Leaders and Men, Watch Your Buts
An essential leadership lesson, with the potential of opening hundreds of half-closed doors. The implications of buts for leaders and men.
Recently, my wife and better half told me that it makes her sad when she can’t figure out how to make me happy (stomach drop). I was in one of my moods of determined sadness — sometimes I’m a sinker — and we were at the kitchen table trying to uncover the source. After some back and forth, we reasoned that I was stressed about doing my job well and feeling guilty about being an absent father. I did not realize that I was also on the precipice of an essential leadership lesson, with the potential of opening hundreds of half-closed doors.
Why do I feel more pressure to check my email than to spend time with my daughter before she goes to bed? How does my professional evaluation weigh more than my performance as a parent? Being a father is the most important job I will ever have. I know this. Still, routinely, I forget Goethe’s wisdom:
“Things that matter most must never be at the mercy of things which matter least.”
What matters most? For me, it’s not a hard question:
What matters least is harder to discern. Examples:

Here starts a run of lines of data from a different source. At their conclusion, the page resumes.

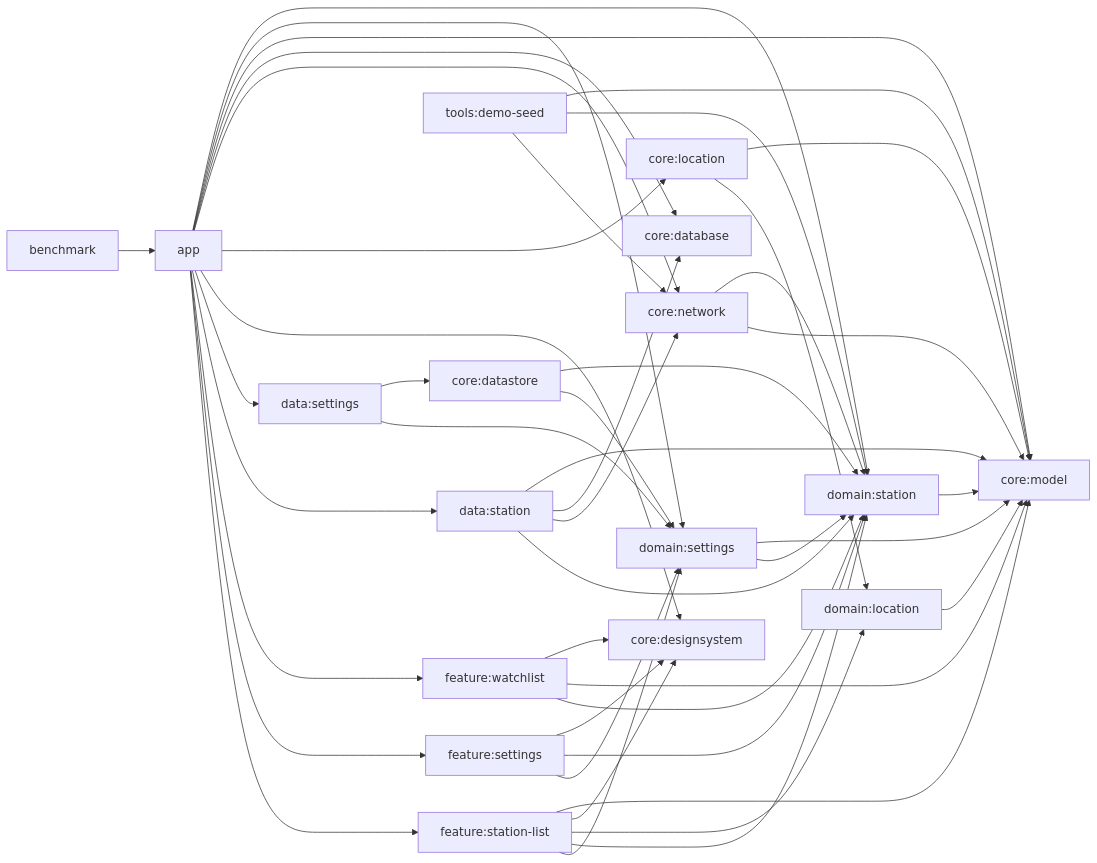
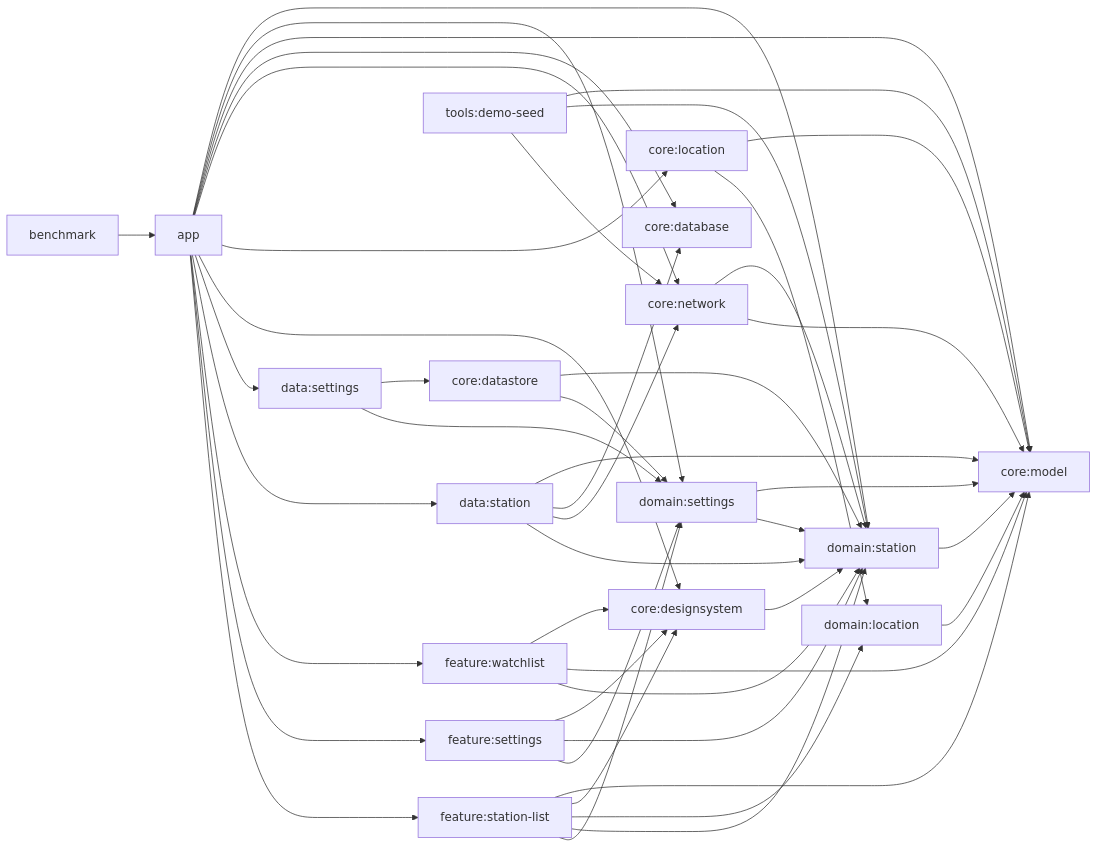
One commit to beyondwin/GasStation changed the diagram in docs/architecture.md. Above: the diagram before and after it, drawn with Mermaid. The commit also changed other lines of this file and 8 other files, not shown here.

````diff
--- a/docs/architecture.md
+++ b/docs/architecture.md
@@ -17,54 +17,55 @@
 ```mermaid
 flowchart LR
     app["app"] --> fstation["feature:station-list"]
     app --> fsettings["feature:settings"]
     app --> fwatch["feature:watchlist"]
     app --> dstation["data:station"]
     app --> dsettings["data:settings"]
     app --> cdesign["core:designsystem"]
     app --> clocation["core:location"]
     app --> cnetwork["core:network"]
     app --> cdatabase["core:database"]
     app --> cmodel["core:model"]
     app --> domSettings["domain:settings"]
     app --> domStation["domain:station"]
 
     fstation --> domSettings
     fstation --> domStation
     fstation --> domLocation["domain:location"]
     fstation --> cdesign
     fstation --> cmodel
 
     fsettings --> domSettings
     fsettings --> domStation
     fsettings --> cdesign
 
     fwatch --> domStation
     fwatch --> cmodel
     fwatch --> cdesign
+    cdesign --> domStation
 
     dstation --> domStation
     dstation --> cnetwork
     dstation --> cdatabase
     dstation --> cmodel
 
     dsettings --> domSettings
     dsettings --> cstore["core:datastore"]
 
     cstore --> domSettings
     cstore --> domStation
     cnetwork --> cmodel
     cnetwork --> domStation
 
     clocation --> domLocation
     clocation --> cmodel
     domSettings --> domStation
     domSettings --> cmodel
     domLocation --> cmodel
     domStation --> cmodel
 
     tools["tools:demo-seed"] --> cnetwork
     tools --> domStation
     tools --> cmodel
     benchmark["benchmark"] --> app
 ```
````
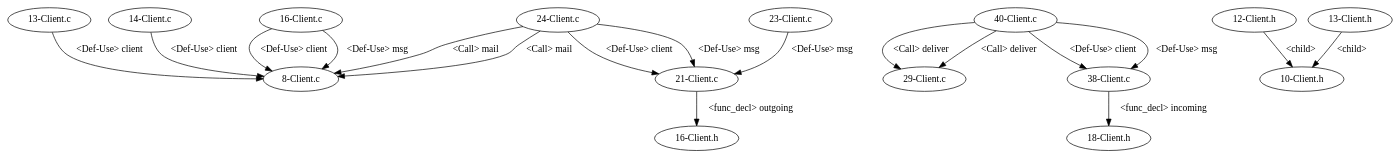
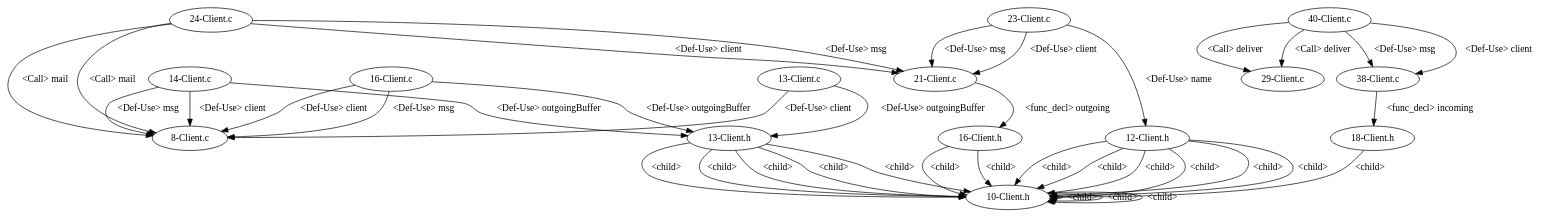
One commit to shuiblue/JDimeForCpp changed the diagram in testcpp/dependencyGraph/EmailSystem/test_12/graph.gv. Above: the diagram before and after it, drawn with Graphviz. The commit also changed 11 other files, not shown here.

Commit message:
modify graph node to statement level, add parentLocation for functions, need test

```diff
--- a/testcpp/dependencyGraph/EmailSystem/test_12/graph.gv
+++ b/testcpp/dependencyGraph/EmailSystem/test_12/graph.gv
@@ -1,34 +1,55 @@
 digraph {
 22 [label = "8-Client.c"];
 23 [label = "13-Client.c"];
 23 -> 22[label="<Def-Use> client"];
 24 [label = "14-Client.c"];
 24 -> 22[label="<Def-Use> client"];
+24 -> 22[label="<Def-Use> msg"];
 25 [label = "16-Client.c"];
 25 -> 22[label="<Def-Use> client"];
 25 -> 22[label="<Def-Use> msg"];
 26 [label = "21-Client.c"];
 27 [label = "23-Client.c"];
 27 -> 26[label="<Def-Use> msg"];
+27 -> 26[label="<Def-Use> client"];
 28 [label = "24-Client.c"];
 28 -> 22[label="<Call> mail"];
 28 -> 26[label="<Def-Use> client"];
 28 -> 26[label="<Def-Use> msg"];
 29 [label = "29-Client.c"];
 30 [label = "38-Client.c"];
 31 [label = "40-Client.c"];
 31 -> 29[label="<Call> deliver"];
 31 -> 30[label="<Def-Use> client"];
 31 -> 30[label="<Def-Use> msg"];
 32 [label = "10-Client.h"];
 33 [label = "12-Client.h"];
+33 -> 32[label="<child>"];
 34 [label = "13-Client.h"];
+34 -> 32[label="<child>"];
 33 -> 32[label="<child>"];
 34 -> 32[label="<child>"];
+33 -> 32[label="<child>"];
+34 -> 32[label="<child>"];
+32 -> 32[label="<child>"];
+33 -> 32[label="<child>"];
 35 [label = "16-Client.h"];
+34 -> 32[label="<child>"];
+35 -> 32[label="<child>"];
+32 -> 32[label="<child>"];
+33 -> 32[label="<child>"];
 36 [label = "18-Client.h"];
+34 -> 32[label="<child>"];
+35 -> 32[label="<child>"];
+36 -> 32[label="<child>"];
+32 -> 32[label="<child>"];
+33 -> 32[label="<child>"];
+31 -> 29[label="<Call> deliver"];
+27 -> 33[label="<Def-Use> name"];
+23 -> 34[label="<Def-Use> outgoingBuffer"];
+25 -> 34[label="<Def-Use> outgoingBuffer"];
 28 -> 22[label="<Call> mail"];
-31 -> 29[label="<Call> deliver"];
+24 -> 34[label="<Def-Use> outgoingBuffer"];
 30 -> 36[label="<func_decl> incoming"];
 26 -> 35[label="<func_decl> outgoing"];
 }
```
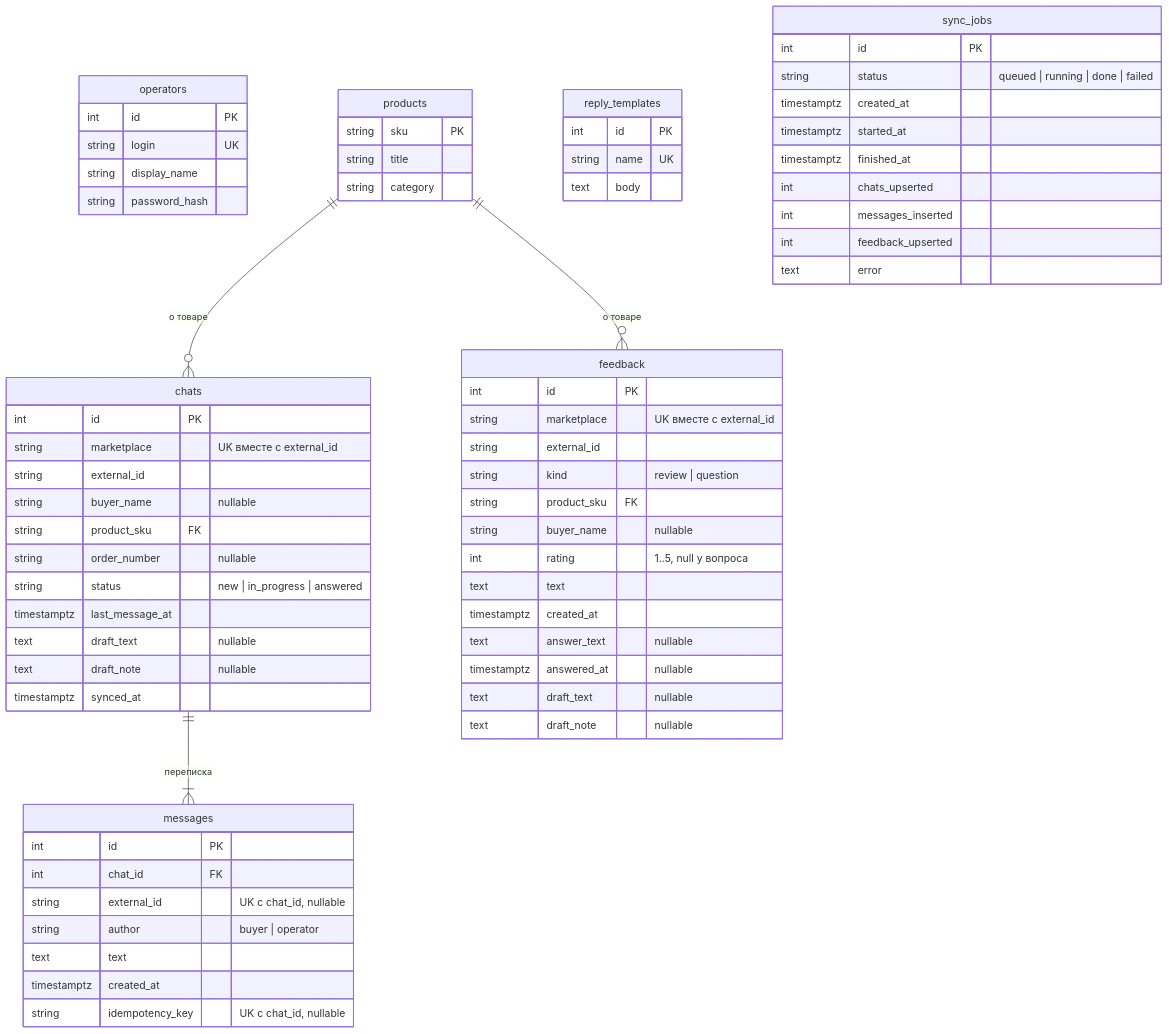
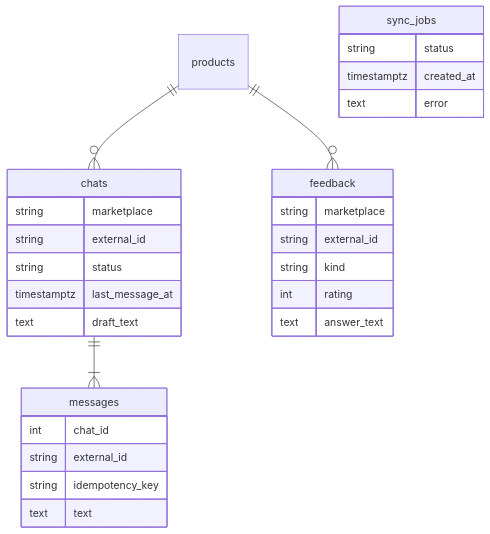
The diagram in projects/01-sellerdesk/docs/03-design/er.md (Georgy213123/ai-product-engineering), drawn with Mermaid before and after one commit. The commit also changed other lines of this file and 16 other files, not shown here.

````diff
--- a/projects/01-sellerdesk/docs/03-design/er.md
+++ b/projects/01-sellerdesk/docs/03-design/er.md
@@ -3,71 +3,31 @@
 ```mermaid
 erDiagram
-    operators {
-        int id PK
-        string login UK
-        string display_name
-        string password_hash
-    }
-    products {
-        string sku PK
-        string title
-        string category
-    }
+    products ||--o{ chats : ""
+    products ||--o{ feedback : ""
+    chats ||--|{ messages : ""
     chats {
-        int id PK
-        string marketplace "UK вместе с external_id"
+        string marketplace
         string external_id
-        string buyer_name "nullable"
-        string product_sku FK
-        string order_number "nullable"
-        string status "new | in_progress | answered"
+        string status
         timestamptz last_message_at
-        text draft_text "nullable"
-        text draft_note "nullable"
-        timestamptz synced_at
+        text draft_text
     }
     messages {
-        int id PK
-        int chat_id FK
-        string external_id "UK с chat_id, nullable"
-        string author "buyer | operator"
+        int chat_id
+        string external_id
+        string idempotency_key
         text text
-        timestamptz created_at
-        string idempotency_key "UK с chat_id, nullable"
     }
     feedback {
-        int id PK
-        string marketplace "UK вместе с external_id"
+        string marketplace
         string external_id
-        string kind "review | question"
-        string product_sku FK
-        string buyer_name "nullable"
-        int rating "1..5, null у вопроса"
-        text text
-        timestamptz created_at
-        text answer_text "nullable"
-        timestamptz answered_at "nullable"
-        text draft_text "nullable"
-        text draft_note "nullable"
-    }
-    reply_templates {
-        int id PK
-        string name UK
-        text body
+        string kind
+        int rating
+        text answer_text
     }
     sync_jobs {
-        int id PK
-        string status "queued | running | done | failed"
+        string status
         timestamptz created_at
-        timestamptz started_at
-        timestamptz finished_at
-        int chats_upserted
-        int messages_inserted
-        int feedback_upserted
         text error
     }
-
-    products ||--o{ chats : "о товаре"
-    products ||--o{ feedback : "о товаре"
-    chats ||--|{ messages : "переписка"
 ```
````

- The speed at which I reply to emails. Timely doesn’t need to mean instantaneous but it can’t be too long and the longer I wait the more they pile up and if I want to do a good job I need to be responsive that way I can perform and provide for my family which is most important after all.
- Relaxing with a cold drink or two. But let’s remember that family and relationships are my top priorities and it’s a bonding/stress relieving thing and what’s good for the soul is good for my health even if all scientific evidence suggests otherwise.
- Television. Sure, but I’ve been working like a dog and I just need some time to turn my brain off and I love watching soccer and football and for me to be a good dad and husband everyone keeps…